Problem
Across all the records below, count the lines that hold "return". State only that figure.
━━ Data for this exercise ━━
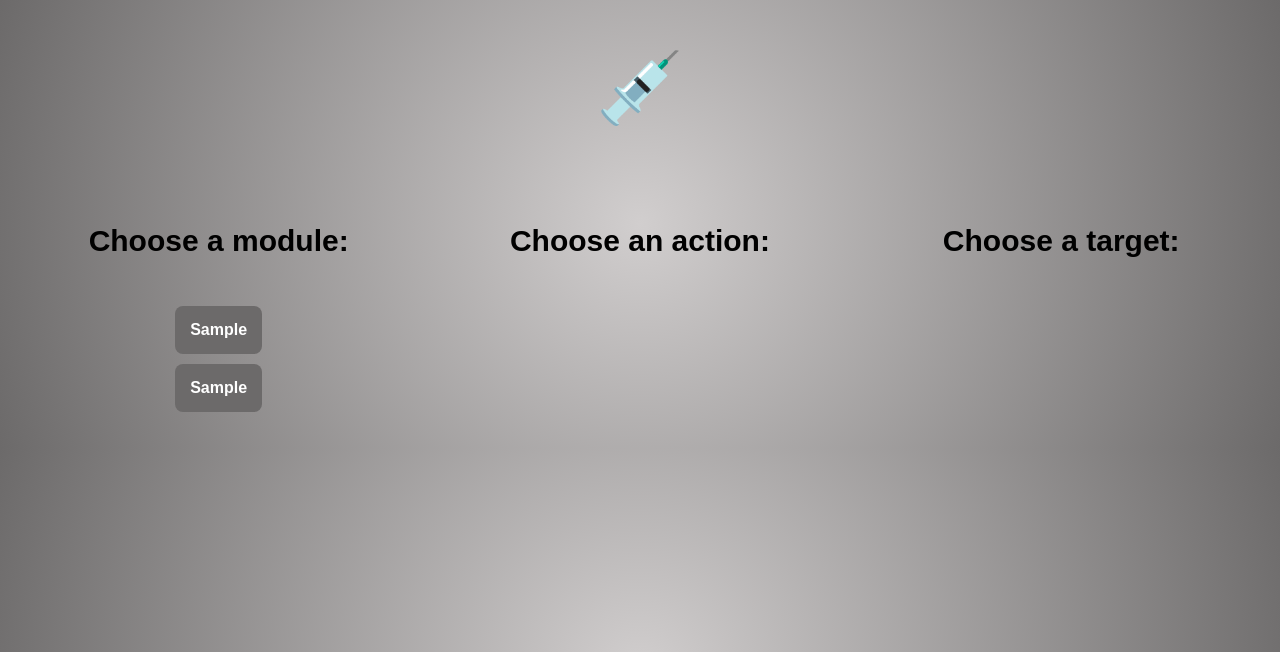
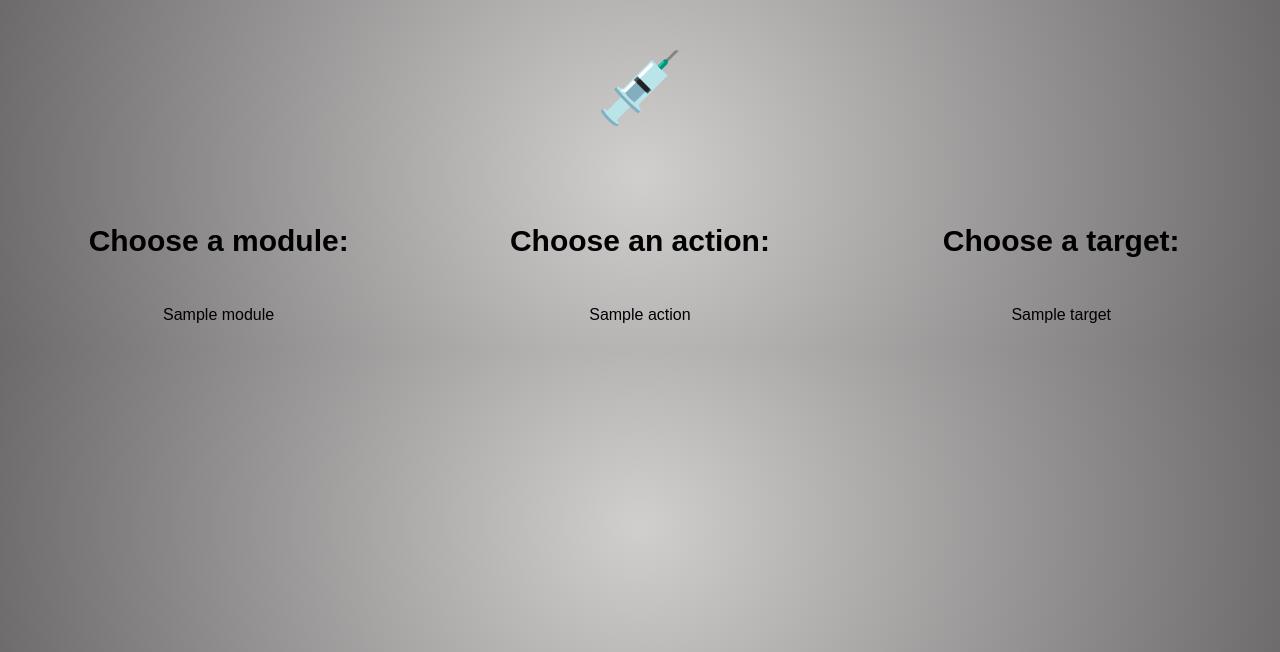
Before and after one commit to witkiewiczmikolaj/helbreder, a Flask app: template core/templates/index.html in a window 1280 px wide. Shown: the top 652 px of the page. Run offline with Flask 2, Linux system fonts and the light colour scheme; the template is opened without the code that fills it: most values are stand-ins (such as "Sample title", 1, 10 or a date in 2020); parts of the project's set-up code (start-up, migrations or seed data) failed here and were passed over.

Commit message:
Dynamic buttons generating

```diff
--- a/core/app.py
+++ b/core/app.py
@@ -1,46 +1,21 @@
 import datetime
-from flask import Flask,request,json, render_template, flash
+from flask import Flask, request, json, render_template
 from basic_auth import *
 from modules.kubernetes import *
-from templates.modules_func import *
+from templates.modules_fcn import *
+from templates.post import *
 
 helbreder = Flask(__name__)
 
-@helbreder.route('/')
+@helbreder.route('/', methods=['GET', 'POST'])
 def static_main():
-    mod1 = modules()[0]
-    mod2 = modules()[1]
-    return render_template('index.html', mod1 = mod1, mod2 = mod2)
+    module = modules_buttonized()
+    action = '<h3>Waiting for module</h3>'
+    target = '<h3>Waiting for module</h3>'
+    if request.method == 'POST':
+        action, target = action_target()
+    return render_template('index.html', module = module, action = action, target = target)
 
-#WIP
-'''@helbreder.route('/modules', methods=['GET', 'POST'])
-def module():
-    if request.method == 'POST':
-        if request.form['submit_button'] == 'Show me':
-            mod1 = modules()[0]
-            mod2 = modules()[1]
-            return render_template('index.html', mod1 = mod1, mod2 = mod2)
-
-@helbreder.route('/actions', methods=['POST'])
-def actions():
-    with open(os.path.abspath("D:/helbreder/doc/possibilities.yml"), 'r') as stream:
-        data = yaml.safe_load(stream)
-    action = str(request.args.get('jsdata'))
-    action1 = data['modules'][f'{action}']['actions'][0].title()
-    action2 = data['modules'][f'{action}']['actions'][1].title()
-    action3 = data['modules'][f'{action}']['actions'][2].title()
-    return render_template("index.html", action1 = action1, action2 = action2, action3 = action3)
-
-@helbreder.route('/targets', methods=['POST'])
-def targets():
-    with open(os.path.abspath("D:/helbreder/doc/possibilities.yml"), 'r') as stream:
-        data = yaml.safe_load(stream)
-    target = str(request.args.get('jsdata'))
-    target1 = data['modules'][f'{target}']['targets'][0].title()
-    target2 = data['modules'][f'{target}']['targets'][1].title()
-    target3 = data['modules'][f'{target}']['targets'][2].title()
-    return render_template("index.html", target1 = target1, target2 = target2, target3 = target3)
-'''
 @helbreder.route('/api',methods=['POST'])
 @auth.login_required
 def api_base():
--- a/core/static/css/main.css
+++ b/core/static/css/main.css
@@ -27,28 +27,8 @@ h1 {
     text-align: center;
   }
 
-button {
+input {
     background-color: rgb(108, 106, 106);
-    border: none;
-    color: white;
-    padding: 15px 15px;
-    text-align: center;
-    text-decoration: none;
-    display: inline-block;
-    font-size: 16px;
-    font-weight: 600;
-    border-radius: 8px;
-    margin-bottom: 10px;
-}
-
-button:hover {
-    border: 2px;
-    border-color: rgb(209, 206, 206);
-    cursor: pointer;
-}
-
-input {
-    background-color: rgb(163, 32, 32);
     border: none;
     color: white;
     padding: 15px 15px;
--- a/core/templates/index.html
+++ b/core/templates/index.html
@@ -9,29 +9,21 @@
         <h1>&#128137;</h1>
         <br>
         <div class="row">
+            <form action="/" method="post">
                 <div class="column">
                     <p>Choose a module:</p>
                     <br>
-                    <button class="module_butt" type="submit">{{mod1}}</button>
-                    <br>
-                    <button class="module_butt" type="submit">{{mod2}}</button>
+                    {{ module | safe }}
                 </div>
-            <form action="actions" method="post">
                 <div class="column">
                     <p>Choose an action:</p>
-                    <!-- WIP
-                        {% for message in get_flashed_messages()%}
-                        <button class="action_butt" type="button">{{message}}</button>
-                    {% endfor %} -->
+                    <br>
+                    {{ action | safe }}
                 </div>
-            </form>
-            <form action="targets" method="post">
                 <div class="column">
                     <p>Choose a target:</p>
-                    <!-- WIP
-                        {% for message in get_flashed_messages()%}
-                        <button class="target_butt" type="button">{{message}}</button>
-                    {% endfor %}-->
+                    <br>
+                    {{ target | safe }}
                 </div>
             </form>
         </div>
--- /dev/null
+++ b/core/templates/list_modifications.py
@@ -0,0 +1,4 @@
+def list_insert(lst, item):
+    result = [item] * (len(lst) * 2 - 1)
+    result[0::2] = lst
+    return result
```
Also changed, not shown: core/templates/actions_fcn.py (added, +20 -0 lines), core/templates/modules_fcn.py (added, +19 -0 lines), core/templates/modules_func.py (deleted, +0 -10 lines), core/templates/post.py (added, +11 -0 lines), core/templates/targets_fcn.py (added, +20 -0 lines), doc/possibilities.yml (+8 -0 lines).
━━━
━━ Data for this exercise ━━
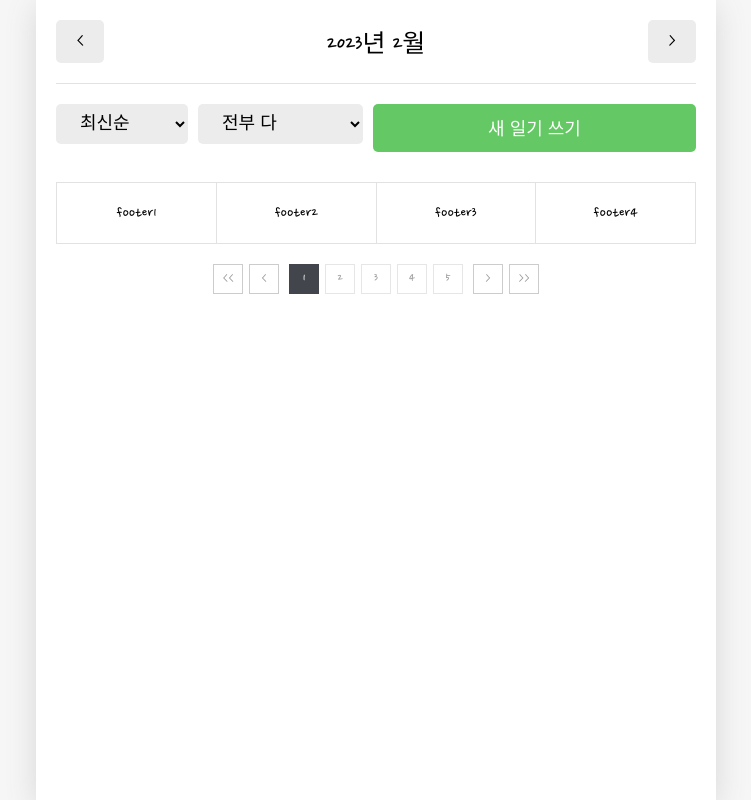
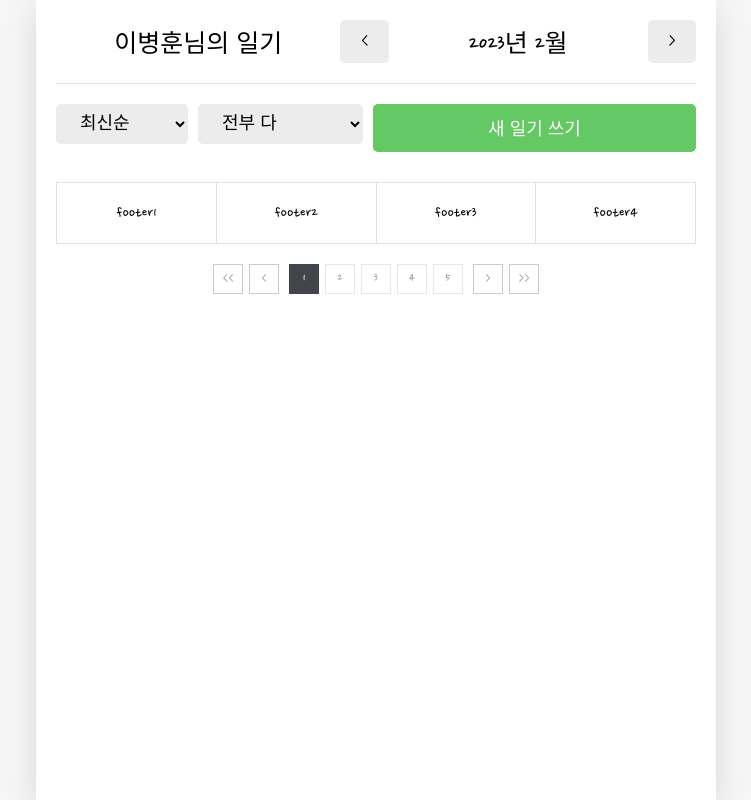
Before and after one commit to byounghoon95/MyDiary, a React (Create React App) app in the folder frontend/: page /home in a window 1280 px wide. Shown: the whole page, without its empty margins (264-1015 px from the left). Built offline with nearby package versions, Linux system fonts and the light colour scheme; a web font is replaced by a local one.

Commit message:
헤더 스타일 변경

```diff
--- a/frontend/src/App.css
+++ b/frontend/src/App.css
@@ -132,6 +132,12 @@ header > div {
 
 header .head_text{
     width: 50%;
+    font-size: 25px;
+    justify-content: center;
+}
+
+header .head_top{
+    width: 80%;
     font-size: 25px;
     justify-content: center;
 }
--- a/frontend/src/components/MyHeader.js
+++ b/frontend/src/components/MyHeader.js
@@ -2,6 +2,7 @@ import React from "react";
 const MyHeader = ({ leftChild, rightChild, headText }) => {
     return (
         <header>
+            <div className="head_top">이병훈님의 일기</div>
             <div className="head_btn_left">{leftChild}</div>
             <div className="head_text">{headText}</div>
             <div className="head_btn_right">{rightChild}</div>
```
━━━
Result of the task
7